▶ **EXERCISE DETAILS**:
Please list all lines of the material below in which the string "edited" occurs.

▶ **RECORDS PROVIDED**:
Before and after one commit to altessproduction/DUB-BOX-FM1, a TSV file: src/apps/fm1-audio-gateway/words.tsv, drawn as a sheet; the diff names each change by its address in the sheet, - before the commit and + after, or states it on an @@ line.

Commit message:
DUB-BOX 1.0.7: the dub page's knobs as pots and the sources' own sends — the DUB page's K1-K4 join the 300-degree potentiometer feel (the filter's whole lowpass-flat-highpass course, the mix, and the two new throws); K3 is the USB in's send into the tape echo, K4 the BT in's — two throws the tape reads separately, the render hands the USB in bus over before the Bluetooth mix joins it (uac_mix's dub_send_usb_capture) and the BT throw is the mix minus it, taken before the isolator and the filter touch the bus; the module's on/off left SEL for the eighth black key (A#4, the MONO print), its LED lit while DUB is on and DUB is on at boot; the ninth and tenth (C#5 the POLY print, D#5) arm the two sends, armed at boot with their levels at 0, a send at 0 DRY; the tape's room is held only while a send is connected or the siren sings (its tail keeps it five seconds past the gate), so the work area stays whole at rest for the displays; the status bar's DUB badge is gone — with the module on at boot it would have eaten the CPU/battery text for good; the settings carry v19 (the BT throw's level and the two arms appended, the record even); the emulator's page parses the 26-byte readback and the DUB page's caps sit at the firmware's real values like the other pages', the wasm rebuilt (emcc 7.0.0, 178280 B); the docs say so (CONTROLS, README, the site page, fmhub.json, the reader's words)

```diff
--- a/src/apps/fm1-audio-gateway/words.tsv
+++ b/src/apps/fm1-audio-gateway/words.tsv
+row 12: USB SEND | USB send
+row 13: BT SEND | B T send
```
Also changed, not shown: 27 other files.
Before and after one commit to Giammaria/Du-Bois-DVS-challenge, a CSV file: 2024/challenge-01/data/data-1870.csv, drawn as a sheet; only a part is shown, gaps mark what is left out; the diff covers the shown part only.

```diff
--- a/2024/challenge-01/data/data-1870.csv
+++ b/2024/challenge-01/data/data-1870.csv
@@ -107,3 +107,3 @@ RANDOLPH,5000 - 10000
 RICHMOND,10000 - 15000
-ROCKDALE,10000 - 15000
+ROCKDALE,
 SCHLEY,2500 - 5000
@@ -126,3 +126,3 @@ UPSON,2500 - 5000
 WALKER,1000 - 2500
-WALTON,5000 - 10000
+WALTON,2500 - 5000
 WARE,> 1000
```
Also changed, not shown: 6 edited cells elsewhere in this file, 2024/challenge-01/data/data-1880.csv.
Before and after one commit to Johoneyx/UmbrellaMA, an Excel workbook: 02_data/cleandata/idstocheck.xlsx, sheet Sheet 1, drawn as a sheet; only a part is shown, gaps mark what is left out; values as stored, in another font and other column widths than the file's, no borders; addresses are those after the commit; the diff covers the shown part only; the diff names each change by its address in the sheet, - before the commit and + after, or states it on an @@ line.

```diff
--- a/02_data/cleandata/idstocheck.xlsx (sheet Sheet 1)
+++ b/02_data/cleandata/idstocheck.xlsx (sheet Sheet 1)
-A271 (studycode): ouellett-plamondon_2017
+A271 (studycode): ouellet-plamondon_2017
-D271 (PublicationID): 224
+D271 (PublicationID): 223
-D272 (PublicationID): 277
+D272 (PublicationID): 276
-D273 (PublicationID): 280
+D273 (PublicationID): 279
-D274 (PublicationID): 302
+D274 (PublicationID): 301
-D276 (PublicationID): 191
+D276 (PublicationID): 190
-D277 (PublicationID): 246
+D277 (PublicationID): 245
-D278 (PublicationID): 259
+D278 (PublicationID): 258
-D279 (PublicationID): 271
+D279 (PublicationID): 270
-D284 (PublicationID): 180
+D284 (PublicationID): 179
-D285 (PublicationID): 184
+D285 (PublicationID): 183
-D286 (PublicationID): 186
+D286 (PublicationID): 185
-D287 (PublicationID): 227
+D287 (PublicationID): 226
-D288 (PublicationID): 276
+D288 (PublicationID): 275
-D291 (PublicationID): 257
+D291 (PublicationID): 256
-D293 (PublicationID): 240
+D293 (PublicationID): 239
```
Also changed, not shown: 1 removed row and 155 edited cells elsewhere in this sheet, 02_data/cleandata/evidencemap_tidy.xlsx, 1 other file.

▶ **EXERCISE ANSWER**:
Also changed, not shown: 6 edited cells elsewhere in this file, 2024/challenge-01/data/data-1880.csv.
Also changed, not shown: 1 removed row and 155 edited cells elsewhere in this sheet, 02_data/cleandata/evidencemap_tidy.xlsx, 1 other file.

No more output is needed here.